# [DATA RECORDS]
-*-*-

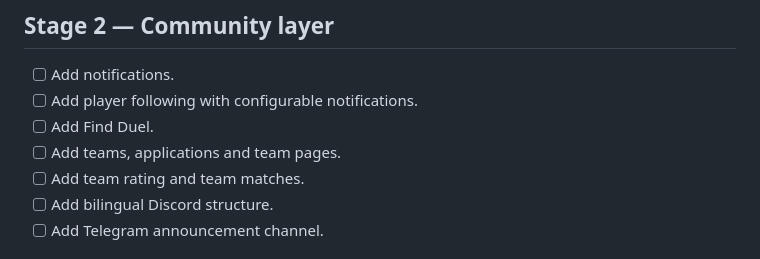
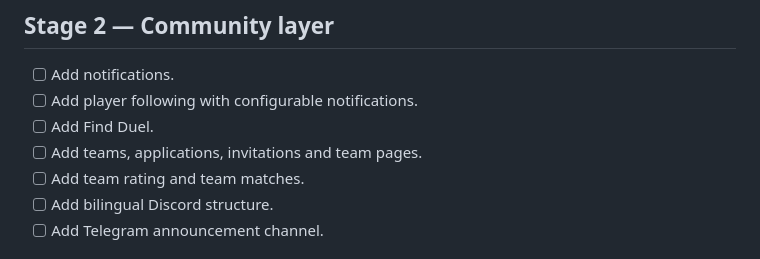
Before and after one commit to ameblablabla/cpvp-pro, a Markdown page: docs/product/ROADMAP.md, the part around the change. Drawn GitHub-style.

Commit message:
Restore team invitations in roadmap

```diff
--- a/docs/product/ROADMAP.md
+++ b/docs/product/ROADMAP.md
@@ -38,7 +38,7 @@ The first public product version should focus on learning before TierList launch
 - [ ] Add notifications.
 - [ ] Add player following with configurable notifications.
 - [ ] Add Find Duel.
-- [ ] Add teams, applications and team pages.
+- [ ] Add teams, applications, invitations and team pages.
 - [ ] Add team rating and team matches.
 - [ ] Add bilingual Discord structure.
 - [ ] Add Telegram announcement channel.
```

-*-*-

# [THE TASK]
All of the data should be returned word for word, with each picture left out.

# [TASK ANSWER]
Before and after one commit to ameblablabla/cpvp-pro, a Markdown page: docs/product/ROADMAP.md, the part around the change. Drawn GitHub-style.

Commit message:
Restore team invitations in roadmap

```diff
--- a/docs/product/ROADMAP.md
+++ b/docs/product/ROADMAP.md
@@ -38,7 +38,7 @@ The first public product version should focus on learning before TierList launch
 - [ ] Add notifications.
 - [ ] Add player following with configurable notifications.
 - [ ] Add Find Duel.
-- [ ] Add teams, applications and team pages.
+- [ ] Add teams, applications, invitations and team pages.
 - [ ] Add team rating and team matches.
 - [ ] Add bilingual Discord structure.
 - [ ] Add Telegram announcement channel.
```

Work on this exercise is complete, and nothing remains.